This is a review of the main factors currently perceived as threats to the biodiversity of Amazonia. Deforestation and the expansion of the agricultural frontier go hand in hand within the context of occupation and land use in the region, followed by a hasty process of industrialization since the 1950s and, more recently, by a nation-wide attempt to adapt Brazil to economic globalization. Intensive agriculture and cattle-raising, lack of territorial planning, the monoculture of certain crops often promoted by official agencies, and the introduction of exotic species by cultivation are some of the factors affecting Amazonian biodiversity. There are still large gaps in knowledge that need to be dealt with for a better understanding of the local ecosystems so as to allow their preservation, but such investigation is subjected to manifold hindrances by misinformation, disinformation and sheer ignorance from the legal authorities and influential media. Data available for select groups of organisms indicate that the magnitude of the loss and waste of natural resources associated with deforestation is staggering, with estimated numbers of lost birds and primates being over ten times that of such animals illegally commercialized around the world in one year. The challenges to be met for an eventual reversal of this situation demand more systematic and concerted studies, the consolidation of new and existing research groups, and a call for a halt to activities depleting the Amazonian rainforest.

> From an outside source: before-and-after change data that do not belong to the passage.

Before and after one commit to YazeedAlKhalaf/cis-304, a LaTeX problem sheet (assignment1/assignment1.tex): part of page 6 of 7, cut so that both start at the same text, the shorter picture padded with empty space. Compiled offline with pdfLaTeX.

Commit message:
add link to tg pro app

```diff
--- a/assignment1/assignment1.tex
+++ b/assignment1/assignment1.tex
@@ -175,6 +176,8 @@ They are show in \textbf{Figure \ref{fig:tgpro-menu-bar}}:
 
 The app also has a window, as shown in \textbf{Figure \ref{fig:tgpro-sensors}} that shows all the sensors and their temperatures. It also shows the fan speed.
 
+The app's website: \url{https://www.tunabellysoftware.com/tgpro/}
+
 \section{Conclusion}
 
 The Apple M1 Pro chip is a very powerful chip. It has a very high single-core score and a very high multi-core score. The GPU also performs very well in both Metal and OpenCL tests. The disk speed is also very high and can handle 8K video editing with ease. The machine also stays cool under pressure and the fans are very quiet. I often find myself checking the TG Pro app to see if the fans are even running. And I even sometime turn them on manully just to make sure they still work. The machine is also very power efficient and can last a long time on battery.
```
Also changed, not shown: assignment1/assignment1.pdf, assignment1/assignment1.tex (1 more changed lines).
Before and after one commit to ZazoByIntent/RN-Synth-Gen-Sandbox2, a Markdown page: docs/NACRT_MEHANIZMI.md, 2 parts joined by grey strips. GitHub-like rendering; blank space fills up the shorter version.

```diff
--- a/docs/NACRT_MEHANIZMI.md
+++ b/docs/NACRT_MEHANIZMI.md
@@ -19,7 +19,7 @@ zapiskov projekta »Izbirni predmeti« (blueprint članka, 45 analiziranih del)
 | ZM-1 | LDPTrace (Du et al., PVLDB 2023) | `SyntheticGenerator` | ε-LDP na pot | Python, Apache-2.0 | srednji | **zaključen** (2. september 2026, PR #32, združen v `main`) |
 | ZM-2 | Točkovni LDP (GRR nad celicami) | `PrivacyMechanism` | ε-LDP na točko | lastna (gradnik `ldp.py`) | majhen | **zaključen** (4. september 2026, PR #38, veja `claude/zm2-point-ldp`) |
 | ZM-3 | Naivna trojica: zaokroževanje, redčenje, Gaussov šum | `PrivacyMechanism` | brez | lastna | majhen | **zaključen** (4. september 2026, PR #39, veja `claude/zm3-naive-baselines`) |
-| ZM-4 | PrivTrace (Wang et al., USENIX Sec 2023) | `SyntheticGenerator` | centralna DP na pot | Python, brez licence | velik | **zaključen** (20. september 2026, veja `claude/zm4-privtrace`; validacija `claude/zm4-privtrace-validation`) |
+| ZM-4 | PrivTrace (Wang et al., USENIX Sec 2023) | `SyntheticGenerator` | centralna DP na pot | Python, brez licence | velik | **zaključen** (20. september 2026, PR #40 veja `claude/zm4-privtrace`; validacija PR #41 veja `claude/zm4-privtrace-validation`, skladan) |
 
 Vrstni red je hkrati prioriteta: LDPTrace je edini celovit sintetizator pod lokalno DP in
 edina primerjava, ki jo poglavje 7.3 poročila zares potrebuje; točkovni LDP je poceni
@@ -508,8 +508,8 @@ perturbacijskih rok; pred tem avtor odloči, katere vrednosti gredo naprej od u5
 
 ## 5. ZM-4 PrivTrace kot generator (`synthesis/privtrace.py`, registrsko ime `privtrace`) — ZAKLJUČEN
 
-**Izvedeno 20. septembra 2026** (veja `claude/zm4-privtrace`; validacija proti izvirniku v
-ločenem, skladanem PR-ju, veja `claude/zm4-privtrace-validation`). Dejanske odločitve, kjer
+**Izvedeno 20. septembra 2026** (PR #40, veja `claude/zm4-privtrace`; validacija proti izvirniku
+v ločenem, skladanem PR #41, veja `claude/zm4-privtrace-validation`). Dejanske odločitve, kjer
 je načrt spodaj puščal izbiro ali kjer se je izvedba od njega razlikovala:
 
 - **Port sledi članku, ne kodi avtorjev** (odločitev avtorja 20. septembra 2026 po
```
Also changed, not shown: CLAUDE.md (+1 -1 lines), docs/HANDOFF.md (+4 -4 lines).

ASJC Scopus subject areas
- Agricultural and Biological Sciences(all)